But nobody so much as noticed this central theme [madness and breakdown], because the book was instantly belittled, by friendly reviewers as well as by hostile ones, as being about the sex war, or was claimed by women as a useful weapon in the sex war.
I don’t see this. If there was a sex war in London in the late 1950s, Anna Wulf and her friends were mostly losing it. Perhaps if I had read The Golden Notebook when it was first published I would have experienced it differently. After all, my own consciousness was different then. Now, I see the very title of the novella, Free Women, as ironic. They are not free, but constantly seeking sex or love — I’m not sure which and neither are they — and seeing themselves through the eyes of men.
I think what struck the reviewers in 1962 was that Lessing recognized the conflict (war?) inherent in the social relations between men and women. She picks up very acutely on tensions and how they are negotiated:
She spoke with confidence; but now that the men did not reply–and she felt their tolerance of her, she grew uneasy and appealed: ‘I’m not saying it right, but you see what I mean…’ Because she had appealed, the men were restored, and Willi said benevolently: ‘Of course you say it right. Anyone as beautiful as you can’t say it wrong.
There, there, little girl. You did your best! Anna continues to be perplexed how to handle her relationship with men:
What is terrible is that when every one of the phases of my life is finished, I am left with no more than some banal commonplace that everyone knows: in this case, that women’s emotions are all still fitted for a kind of society that no longer exists. My deep emotions, my real ones, are to do with my relationship with a man. One man…. I am always coming to the conclusion that my real emotions are foolish, I am always having, as it were, to cancel myself out.
The theme of the reality of emotions is certainly as important in The Golden Notebook as that of madness and breakdown. Again and again, Anna tries to define herself as a “real woman” and to appraise each lover as a “real man.” It gets tiresome.
In the final sections of the book, as Anna and her American lover descend together into madness, Lessing seems to be seeking a unity that lies outside of the gender conflicts. Anna feels she can be one with Saul and think his thoughts. At the same time, she debases herself, seeking his approval and trying to earn his occasional warmth.
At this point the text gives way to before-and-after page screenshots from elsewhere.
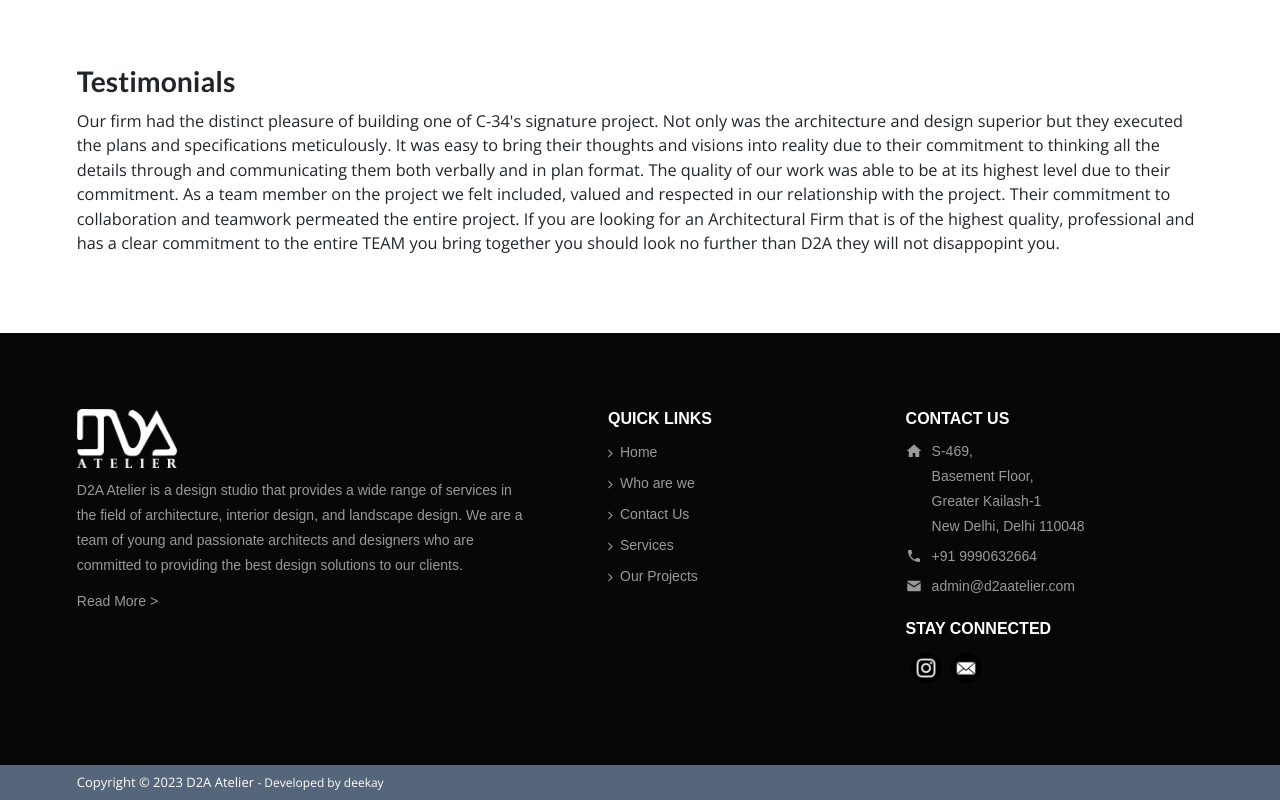
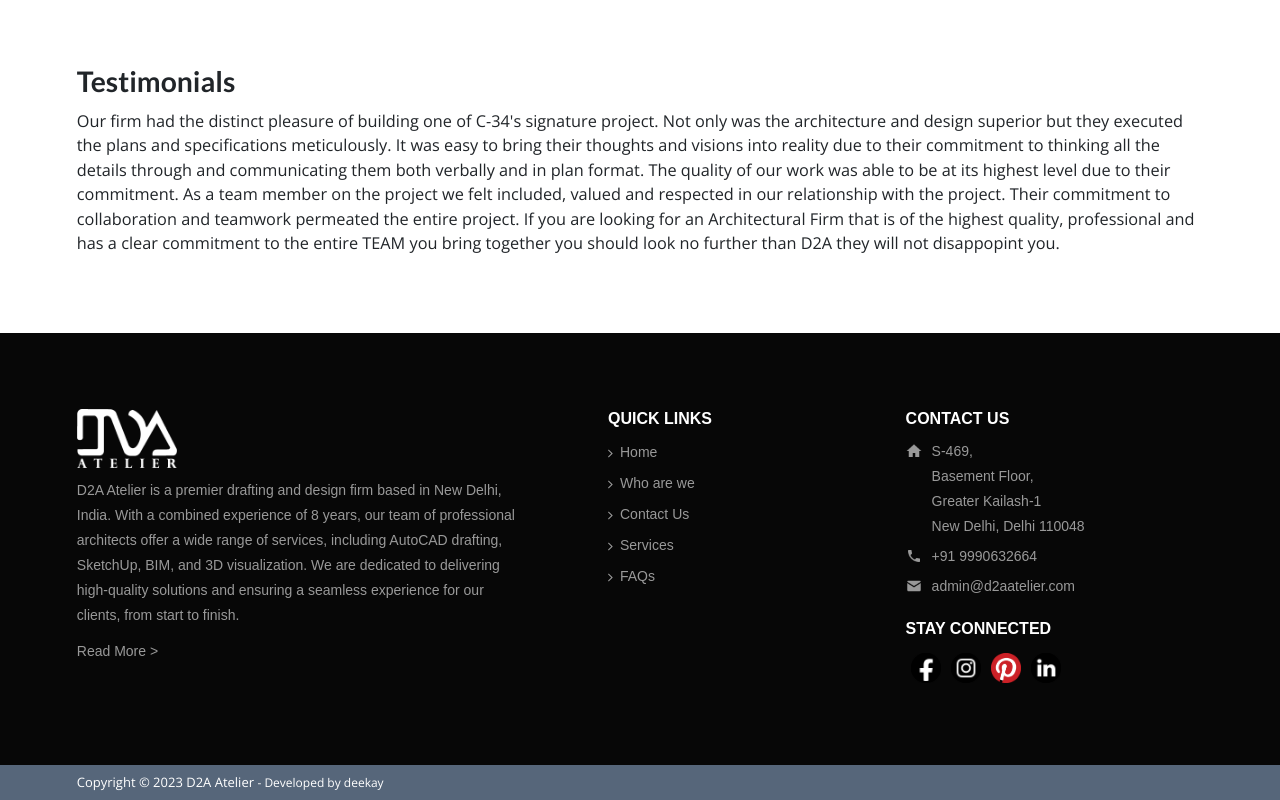
Before and after one commit to AdityaBhate/D2A-Atelier, a Next.js app: page / in a window 1280 px wide. Shown: the part 2655-3455 px from the top of the page. Built offline with nearby package versions, Linux system fonts and the light colour scheme.

Commit message:
some fixes and added pinterest logo

```diff
--- a/Components/AboutUs.jsx
+++ b/Components/AboutUs.jsx
@@ -13,8 +13,8 @@
 				<div className='aboutUsText'>
 					<h1 className='aboutUsTextHeading'>Our History</h1>
 					<p className='aboutUsTextContent'>
-						D2A Atelier was founded in 2020 by its Founder & CEO D.K. Jaishwal
-						and Co-Founder & Managing Director Rajesh Kumar. The company has
+						D2A Atelier was founded in 2020 by its Founder & CEO Rajesh Kumar
+						and Co-Founder & Managing Director D.K. Jaishwal. The company has
 						enough experience and creative minds to achieve the goal and give a
 						path to the next generations. <br />
 						D2A Atelier has grown its clientele rapidly since 2020 with a high
--- a/Components/Footer.jsx
+++ b/Components/Footer.jsx
@@ -1,4 +1,4 @@
-import Link from 'next/link';
+import Link from "next/link";
 import { useStore } from "../store";
 
 export default function Footer() {
@@ -8,16 +8,21 @@
 		<div className='footerWrapper'>
 			<div className='footerColAbout'>
 				<Link href='/'>
-        <img src='/Assets/LogoWhite.png' alt='logo' className='footerLogo'/>
+					<img src='/Assets/LogoWhite.png' alt='logo' className='footerLogo' />
 				</Link>
-      <div className="footerAbout">
-        {state.isIndia ? <p className='footerContent'>D2A Atelier is a design studio that provides a wide range of services in the field of architecture, interior design, and landscape design. We are a team of young and passionate architects and designers who are committed to providing the best design solutions to our clients.</p> :
-        <p className='footerContent'>D2A Atelier is a premier drafting and design firm based in New Delhi, India. With a combined experience of 8 years, our team of professional architects offer a wide range of services, including AutoCAD drafting, SketchUp, BIM, and 3D visualization. We are dedicated to delivering high-quality solutions and ensuring a seamless experience for our clients, from start to finish.</p>}
+				<div className='footerAbout'>
+					<p className='footerContent'>
+						D2A Atelier is a premier drafting and design firm based in New
+						Delhi, India. With a combined experience of 8 years, our team of
+						professional architects offer a wide range of services, including
+						AutoCAD drafting, SketchUp, BIM, and 3D visualization. We are
+						dedicated to delivering high-quality solutions and ensuring a
+						seamless experience for our clients, from start to finish.
+					</p>
 				</div>
-      <div className="footerListItem">
+				<div className='footerListItem'>
 					<Link href='/about-us'>
-          <a className='footerContent'>
-            Read More &gt;</a>
+						<a className='footerContent'>Read More &gt;</a>
 					</Link>
 				</div>
 			</div>
@@ -27,53 +32,79 @@
 					<li className='footerListItem'>
 						<Link href='/'>
 							<a className='footerContent'>
-              <img src='/Assets/ic-sideArrow.svg' alt='sideArrow' className='footerSideArrow'/>
-              Home</a>
+								<img
+									src='/Assets/ic-sideArrow.svg'
+									alt='sideArrow'
+									className='footerSideArrow'
+								/>
+								Home
+							</a>
 						</Link>
 					</li>
 					<li className='footerListItem'>
 						<Link href='/about-us'>
 							<a className='footerContent'>
-              <img src='/Assets/ic-sideArrow.svg' alt='sideArrow' className='footerSideArrow'/>
-              Who are we</a>
+								<img
+									src='/Assets/ic-sideArrow.svg'
+									alt='sideArrow'
+									className='footerSideArrow'
+								/>
+								Who are we
+							</a>
 						</Link>
 					</li>
 					<li className='footerListItem'>
 						<Link href='/contact-us'>
 							<a className='footerContent'>
-              <img src='/Assets/ic-sideArrow.svg' alt='sideArrow' className='footerSideArrow'/>
-              Contact Us</a>
+								<img
+									src='/Assets/ic-sideArrow.svg'
+									alt='sideArrow'
+									className='footerSideArrow'
+								/>
+								Contact Us
+							</a>
 						</Link>
 					</li>
 					<li className='footerListItem'>
-          <Link href={state.isIndia ? `/services`: `/services-we-offer`}>
+						<Link href={`/services-we-offer`}>
 							<a className='footerContent'>
-              <img src='/Assets/ic-sideArrow.svg' alt='sideArrow' className='footerSideArrow'/>
-              Services</a>
+								<img
+									src='/Assets/ic-sideArrow.svg'
+									alt='sideArrow'
+									className='footerSideArrow'
+								/>
+								Services
+							</a>
 						</Link>
 					</li>
-        {state.isIndia && <li className='footerListItem'>
-          <Link href='/portfolio'>
-            <a className='footerContent'>
-              <img src='/Assets/ic-sideArrow.svg' alt='sideArrow' className='footerSideArrow'/>
-              Our Projects</a>
-          </Link>
-        </li>}
-        {!state.isIndia && <li className='footerListItem'>
+					<li className='footerListItem'>
 						<Link href='/faqs'>
 							<a className='footerContent'>
-              <img src='/Assets/ic-sideArrow.svg' alt='sideArrow' className='footerSideArrow'/>
-              FAQs</a>
+								<img
+									src='/Assets/ic-sideArrow.svg'
+									alt='sideArrow'
+									className='footerSideArrow'
+								/>
+								FAQs
+							</a>
 						</Link>
-          </li>}
+					</li>
 				</ul>
 			</div>
 			<div className='footerCol'>
 				<h3 className='footerTitle'>CONTACT US</h3>
 				<ul className='footerList'>
 					<li className='footerListItem'>
-          <a href='https://goo.gl/maps/vnCG1ZEpT2ete9zp8' target='_blank' rel='noreferrer' className='footerLink footerContent'>
-            <img src='/Assets/ic-home.png' alt='location' className='footerContactIcon'/>
+						<a
+							href='https://goo.gl/maps/vnCG1ZEpT2ete9zp8'
+							target='_blank'
+							rel='noreferrer'
+							className='footerLink footerContent'>
+							<img
+								src='/Assets/ic-home.png'
+								alt='location'
+								className='footerContactIcon'
+							/>
 							S-469, <br />
 							Basement Floor, <br />
 							Greater Kailash-1 <br />
@@ -82,39 +113,76 @@
 					</li>
 					<li className='footerListItem'>
 						<a href='tel:+919990632664' className='footerLink footerContent'>
-            <img src='/Assets/ic-phone.png' alt='phone' className='footerContactIcon'/>
-            +91 9990632664</a>
+							<img
+								src='/Assets/ic-phone.png'
+								alt='phone'
+								className='footerContactIcon'
+							/>
+							+91 9990632664
+						</a>
 					</li>
 
 					<li className='footerListItem'>
-          <a href='mailto:admin@d2aatelier.com' className='footerLink footerContent'>
-            <img src='/Assets/ic-mail.png' alt='mail' className='footerContactIcon'/>
-            admin@d2aatelier.com</a>
+						<a
+							href='mailto:admin@d2aatelier.com'
+							className='footerLink footerContent'>
+							<img
+								src='/Assets/ic-mail.png'
+								alt='mail'
+								className='footerContactIcon'
+							/>
+							admin@d2aatelier.com
+						</a>
 					</li>
 				</ul>
 				<h3 className='footerTitle'>STAY CONNECTED</h3>
 				<div className='footerSocial'>
-
-        {
-          state.isIndia ?
 					<>
-            <a href='https://www.instagram.com/d2aatelier/' target='_blank' rel='noreferrer' className='footerSocialLink'>
-              <img src='/Assets/instagram.png' alt='instagram' className='footerSocialIcon'/>
+						<a
+							href='https://www.facebook.com/profile.php?id=100081276530407'
+							target='_blank'
+							rel='noreferrer'
+							className='footerSocialLink'>
+							<img
+								src='/Assets/facebook.png'
+								alt='facebook'
+								className='footerSocialIcon'
+							/>
 						</a>
-            <a href='mailto:admin@d2aatelier.com' target='_blank' rel='noreferrer' className='footerSocialLink'>
-              <img src='/Assets/gmail.png' alt='instagram' className='footerSocialIcon'/>
+						<a
+							href='https://www.instagram.com/d2aatelierdesigningdrafting/'
+							target='_blank'
+							rel='noreferrer'
+							className='footerSocialLink'>
+							<img
+								src='/Assets/instagram.png'
+								alt='instagram'
+								className='footerSocialIcon'
+							/>
+						</a>
+						<a
+							href='https://in.pinterest.com/d2aatelier'
+							target='_blank'
+							rel='noreferrer'
+							className='footerSocialLink'>
+							<img
+								src='/Assets/pinterest.png'
+								alt='pinterest'
+								className='footerSocialIcon'
+							/>
+						</a>
+						<a
+							href='https://www.linkedin.com/company/d2a-atelier/'
+							target='_blank'
+							rel='noreferrer'
+							className='footerSocialLink'>
+							<img
+								src='/Assets/linkedin.png'
+								alt='linkedin'
+								className='footerSocialIcon'
+							/>
 						</a>
 					</>
-          :
-          <>
-            <a href='https://www.facebook.com/profile.php?id=100081276530407' target='_blank' rel='noreferrer' className='footerSocialLink'>
-              <img src='/Assets/facebook.png' alt='facebook' className='footerSocialIcon'/>
-            </a>
-            <a href='https://www.linkedin.com/company/d2a-atelier/' target='_blank' rel='noreferrer' className='footerSocialLink'>
-              <img src='/Assets/linkedin.png' alt='linkedin' className='footerSocialIcon'/>
-            </a>
-          </>
-        }
 				</div>
 			</div>
 		</div>
```
Also changed, not shown: Components/SuperFooter.jsx (+11 -7 lines), Components/Team.jsx (+134 -77 lines), public/Assets/pinterest.png (added). Lines whose indentation alone changed are shown as unchanged.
It is not entirely believable.
So is a “free woman” necessarily so conflicted, condemning her own emotions and edging toward madness? Not in my experience, thank God, but it is Anna Wulf’s experience as she struggles to become free.